**PROBLEM DESCRIPTION:** Repeat what the lines below say, word for word, and skip every image.

=== Section Start ===

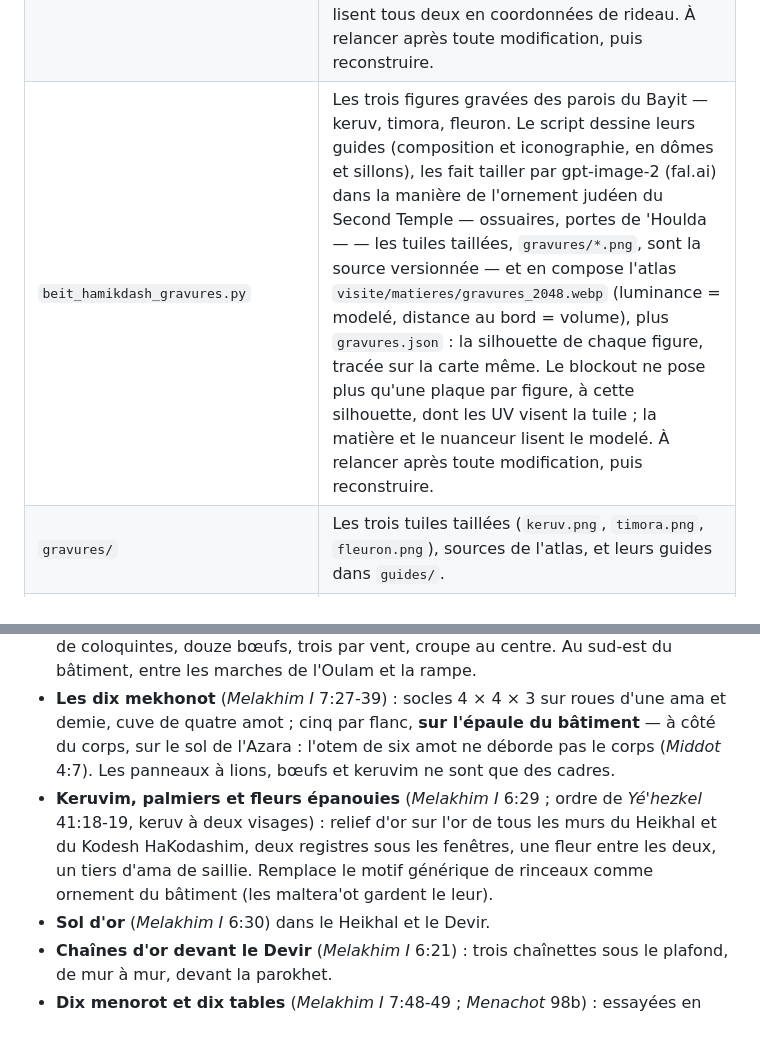
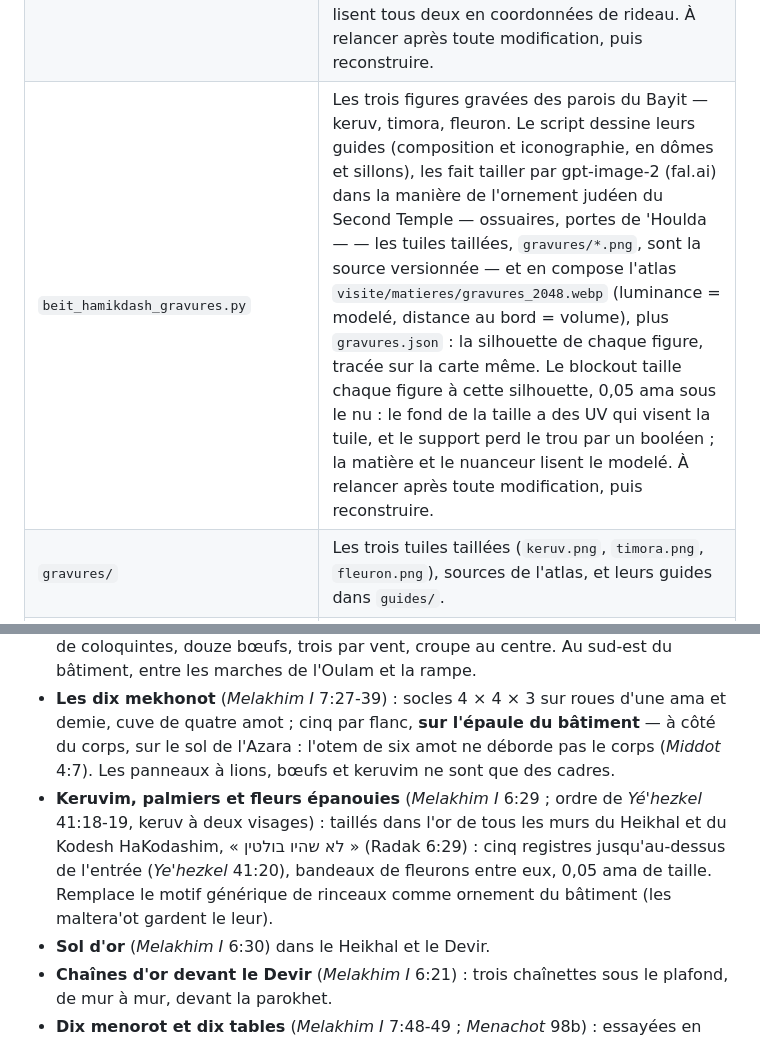
Before and after one commit to davidbonan/beth-hamikdash-blender, a Markdown page: README.md, 2 parts joined by grey strips. GitHub-like rendering.

```diff
--- a/README.md
+++ b/README.md
@@ -41,7 +41,7 @@ dernière à droite.*
 | `beit_hamikdash_keruvim.py` | Les deux keruvim de la kaporet : enfants MakeHuman agenouillés, mains jointes, ailes plumées ; écrit `keruvim.blend`, que le blockout lit. À relancer après toute modification de ce script, puis reconstruire la scène. |
 | `keruvim.blend` | Les deux maillages générés (à regénérer après toute modification du script précédent). |
 | `beit_hamikdash_parokhet.py` | Le motif tissé des deux Parokhot — keruvim, timorot et lions tissés par gpt-image-2 depuis des guides (`tissages/`, source versionnée), composés en registres autour de deux grands keruvim (Ye'hezkel 41:18-19) — en carte : R = hauteur du bombé, (G, B) = face du tissage qui affleure, alpha = figure ; écrit `visite/matieres/parokhet_2048.webp` et `parokhet.json` (laines, dosages, palette), que la matière du blockout et le nuanceur de la visite lisent tous deux en coordonnées de rideau. À relancer après toute modification, puis reconstruire. |
-| `beit_hamikdash_gravures.py` | Les trois figures gravées des parois du Bayit — keruv, timora, fleuron. Le script dessine leurs guides (composition et iconographie, en dômes et sillons), les fait tailler par gpt-image-2 (fal.ai) dans la manière de l'ornement judéen du Second Temple — ossuaires, portes de 'Houlda — — les tuiles taillées, `gravures/*.png`, sont la source versionnée — et en compose l'atlas `visite/matieres/gravures_2048.webp` (luminance = modelé, distance au bord = volume), plus `gravures.json` : la silhouette de chaque figure, tracée sur la carte même. Le blockout ne pose plus qu'une plaque par figure, à cette silhouette, dont les UV visent la tuile ; la matière et le nuanceur lisent le modelé. À relancer après toute modification, puis reconstruire. |
+| `beit_hamikdash_gravures.py` | Les trois figures gravées des parois du Bayit — keruv, timora, fleuron. Le script dessine leurs guides (composition et iconographie, en dômes et sillons), les fait tailler par gpt-image-2 (fal.ai) dans la manière de l'ornement judéen du Second Temple — ossuaires, portes de 'Houlda — — les tuiles taillées, `gravures/*.png`, sont la source versionnée — et en compose l'atlas `visite/matieres/gravures_2048.webp` (luminance = modelé, distance au bord = volume), plus `gravures.json` : la silhouette de chaque figure, tracée sur la carte même. Le blockout taille chaque figure à cette silhouette, 0,05 ama sous le nu : le fond de la taille a des UV qui visent la tuile, et le support perd le trou par un booléen ; la matière et le nuanceur lisent le modelé. À relancer après toute modification, puis reconstruire. |
 | `gravures/` | Les trois tuiles taillées (`keruv.png`, `timora.png`, `fleuron.png`), sources de l'atlas, et leurs guides dans `guides/`. |
 | `beit_hamikdash_carte.py` | La rasterisation partagée des deux précédents : remplir un contour, bomber, creuser un sillon, fondre, tracer une silhouette, écrire le WebP. |
 | `beit_hamikdash_contours.py` | Les contours des figures — corps du keruv, bras, plis, crâne à deux faces, aile plumée, corolle, dattier à sept palmes — les rubans et le lissage de Chaikin qui en font des silhouettes. Importé par les deux scripts de cartes, dont les guides partagent ces figures. |
@@ -697,7 +697,7 @@ Consigne : embellir d'après les textes, **rien de l'archéologie hérodienne**
 - **Ya'hin et Boaz** (*Melakhim I* 7:15-22, 41-42 ; *Divrei HaYamim II* 3:15-17) : « עַל פְּנֵי הַהֵיכָל » — **devant la façade**, de part et d'autre des marches, sur le sol de l'Azara. Hauteur : CHOIX — 70 amot de fût plus 5 de chapiteau, 75, au niveau des maltera'ot : la proportion de la maison de Shlomo (23 sur 30, *Melakhim I* 6:2) reportée sur la façade de 100. Les textes donnent 18 (*Melakhim*) ou 35 (*Divrei HaYamim*). Douze amot de tour, chapiteaux en lys, sept chaînettes, deux rangs de cent grenades. Première version dans l'Oulam à dix-huit amot : trop petits, mal placés. Les marches de l'Oulam sont ramenées de ±20 à ±11 amot (largeur : CHOIX, Middot 3:6 ne donne que la hauteur et le giron) pour leur laisser le sol.
 - **La Mer** (*Melakhim I* 7:23-26, 39) : dix amot de bord à bord, lèvre en lys, deux rangs de coloquintes, douze bœufs, trois par vent, croupe au centre. Au sud-est du bâtiment, entre les marches de l'Oulam et la rampe.
 - **Les dix mekhonot** (*Melakhim I* 7:27-39) : socles 4 × 4 × 3 sur roues d'une ama et demie, cuve de quatre amot ; cinq par flanc, **sur l'épaule du bâtiment** — à côté du corps, sur le sol de l'Azara : l'otem de six amot ne déborde pas le corps (*Middot* 4:7). Les panneaux à lions, bœufs et keruvim ne sont que des cadres.
-- **Keruvim, palmiers et fleurs épanouies** (*Melakhim I* 6:29 ; ordre de *Yé'hezkel* 41:18-19, keruv à deux visages) : relief d'or sur l'or de tous les murs du Heikhal et du Kodesh HaKodashim, deux registres sous les fenêtres, une fleur entre les deux, un tiers d'ama de saillie. Remplace le motif générique de rinceaux comme ornement du bâtiment (les maltera'ot gardent le leur).
+- **Keruvim, palmiers et fleurs épanouies** (*Melakhim I* 6:29 ; ordre de *Yé'hezkel* 41:18-19, keruv à deux visages) : taillés dans l'or de tous les murs du Heikhal et du Kodesh HaKodashim, « לא שהיו בולטין » (Radak 6:29) : cinq registres jusqu'au-dessus de l'entrée (*Ye'hezkel* 41:20), bandeaux de fleurons entre eux, 0,05 ama de taille. Remplace le motif générique de rinceaux comme ornement du bâtiment (les maltera'ot gardent le leur).
 - **Sol d'or** (*Melakhim I* 6:30) dans le Heikhal et le Devir.
 - **Chaînes d'or devant le Devir** (*Melakhim I* 6:21) : trois chaînettes sous le plafond, de mur à mur, devant la parokhet.
 - **Dix menorot et dix tables** (*Melakhim I* 7:48-49 ; *Menachot* 98b) : essayées en rang est-ouest autour de celles de Moshé, puis **retirées** — dans le Heikhal, onze menorot se lisent comme un bug, pas comme Shlomo. `menora()` et `shulchan()` restent des fonctions.
```
Also changed, not shown: fiche_technique_beit_hamikdash.md (+8 -2 lines), gravures/timora.png, 12 other files.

=== Section End ===

**WRITTEN SOLUTION:**
Before and after one commit to davidbonan/beth-hamikdash-blender, a Markdown page: README.md, 2 parts joined by grey strips. GitHub-like rendering.

```diff
--- a/README.md
+++ b/README.md
@@ -41,7 +41,7 @@ dernière à droite.*
 | `beit_hamikdash_keruvim.py` | Les deux keruvim de la kaporet : enfants MakeHuman agenouillés, mains jointes, ailes plumées ; écrit `keruvim.blend`, que le blockout lit. À relancer après toute modification de ce script, puis reconstruire la scène. |
 | `keruvim.blend` | Les deux maillages générés (à regénérer après toute modification du script précédent). |
 | `beit_hamikdash_parokhet.py` | Le motif tissé des deux Parokhot — keruvim, timorot et lions tissés par gpt-image-2 depuis des guides (`tissages/`, source versionnée), composés en registres autour de deux grands keruvim (Ye'hezkel 41:18-19) — en carte : R = hauteur du bombé, (G, B) = face du tissage qui affleure, alpha = figure ; écrit `visite/matieres/parokhet_2048.webp` et `parokhet.json` (laines, dosages, palette), que la matière du blockout et le nuanceur de la visite lisent tous deux en coordonnées de rideau. À relancer après toute modification, puis reconstruire. |
-| `beit_hamikdash_gravures.py` | Les trois figures gravées des parois du Bayit — keruv, timora, fleuron. Le script dessine leurs guides (composition et iconographie, en dômes et sillons), les fait tailler par gpt-image-2 (fal.ai) dans la manière de l'ornement judéen du Second Temple — ossuaires, portes de 'Houlda — — les tuiles taillées, `gravures/*.png`, sont la source versionnée — et en compose l'atlas `visite/matieres/gravures_2048.webp` (luminance = modelé, distance au bord = volume), plus `gravures.json` : la silhouette de chaque figure, tracée sur la carte même. Le blockout ne pose plus qu'une plaque par figure, à cette silhouette, dont les UV visent la tuile ; la matière et le nuanceur lisent le modelé. À relancer après toute modification, puis reconstruire. |
+| `beit_hamikdash_gravures.py` | Les trois figures gravées des parois du Bayit — keruv, timora, fleuron. Le script dessine leurs guides (composition et iconographie, en dômes et sillons), les fait tailler par gpt-image-2 (fal.ai) dans la manière de l'ornement judéen du Second Temple — ossuaires, portes de 'Houlda — — les tuiles taillées, `gravures/*.png`, sont la source versionnée — et en compose l'atlas `visite/matieres/gravures_2048.webp` (luminance = modelé, distance au bord = volume), plus `gravures.json` : la silhouette de chaque figure, tracée sur la carte même. Le blockout taille chaque figure à cette silhouette, 0,05 ama sous le nu : le fond de la taille a des UV qui visent la tuile, et le support perd le trou par un booléen ; la matière et le nuanceur lisent le modelé. À relancer après toute modification, puis reconstruire. |
 | `gravures/` | Les trois tuiles taillées (`keruv.png`, `timora.png`, `fleuron.png`), sources de l'atlas, et leurs guides dans `guides/`. |
 | `beit_hamikdash_carte.py` | La rasterisation partagée des deux précédents : remplir un contour, bomber, creuser un sillon, fondre, tracer une silhouette, écrire le WebP. |
 | `beit_hamikdash_contours.py` | Les contours des figures — corps du keruv, bras, plis, crâne à deux faces, aile plumée, corolle, dattier à sept palmes — les rubans et le lissage de Chaikin qui en font des silhouettes. Importé par les deux scripts de cartes, dont les guides partagent ces figures. |
@@ -697,7 +697,7 @@ Consigne : embellir d'après les textes, **rien de l'archéologie hérodienne**
 - **Ya'hin et Boaz** (*Melakhim I* 7:15-22, 41-42 ; *Divrei HaYamim II* 3:15-17) : « עַל פְּנֵי הַהֵיכָל » — **devant la façade**, de part et d'autre des marches, sur le sol de l'Azara. Hauteur : CHOIX — 70 amot de fût plus 5 de chapiteau, 75, au niveau des maltera'ot : la proportion de la maison de Shlomo (23 sur 30, *Melakhim I* 6:2) reportée sur la façade de 100. Les textes donnent 18 (*Melakhim*) ou 35 (*Divrei HaYamim*). Douze amot de tour, chapiteaux en lys, sept chaînettes, deux rangs de cent grenades. Première version dans l'Oulam à dix-huit amot : trop petits, mal placés. Les marches de l'Oulam sont ramenées de ±20 à ±11 amot (largeur : CHOIX, Middot 3:6 ne donne que la hauteur et le giron) pour leur laisser le sol.
 - **La Mer** (*Melakhim I* 7:23-26, 39) : dix amot de bord à bord, lèvre en lys, deux rangs de coloquintes, douze bœufs, trois par vent, croupe au centre. Au sud-est du bâtiment, entre les marches de l'Oulam et la rampe.
 - **Les dix mekhonot** (*Melakhim I* 7:27-39) : socles 4 × 4 × 3 sur roues d'une ama et demie, cuve de quatre amot ; cinq par flanc, **sur l'épaule du bâtiment** — à côté du corps, sur le sol de l'Azara : l'otem de six amot ne déborde pas le corps (*Middot* 4:7). Les panneaux à lions, bœufs et keruvim ne sont que des cadres.
-- **Keruvim, palmiers et fleurs épanouies** (*Melakhim I* 6:29 ; ordre de *Yé'hezkel* 41:18-19, keruv à deux visages) : relief d'or sur l'or de tous les murs du Heikhal et du Kodesh HaKodashim, deux registres sous les fenêtres, une fleur entre les deux, un tiers d'ama de saillie. Remplace le motif générique de rinceaux comme ornement du bâtiment (les maltera'ot gardent le leur).
+- **Keruvim, palmiers et fleurs épanouies** (*Melakhim I* 6:29 ; ordre de *Yé'hezkel* 41:18-19, keruv à deux visages) : taillés dans l'or de tous les murs du Heikhal et du Kodesh HaKodashim, « לא שהיו בולטין » (Radak 6:29) : cinq registres jusqu'au-dessus de l'entrée (*Ye'hezkel* 41:20), bandeaux de fleurons entre eux, 0,05 ama de taille. Remplace le motif générique de rinceaux comme ornement du bâtiment (les maltera'ot gardent le leur).
 - **Sol d'or** (*Melakhim I* 6:30) dans le Heikhal et le Devir.
 - **Chaînes d'or devant le Devir** (*Melakhim I* 6:21) : trois chaînettes sous le plafond, de mur à mur, devant la parokhet.
 - **Dix menorot et dix tables** (*Melakhim I* 7:48-49 ; *Menachot* 98b) : essayées en rang est-ouest autour de celles de Moshé, puis **retirées** — dans le Heikhal, onze menorot se lisent comme un bug, pas comme Shlomo. `menora()` et `shulchan()` restent des fonctions.
```
Also changed, not shown: fiche_technique_beit_hamikdash.md (+8 -2 lines), gravures/timora.png, 12 other files.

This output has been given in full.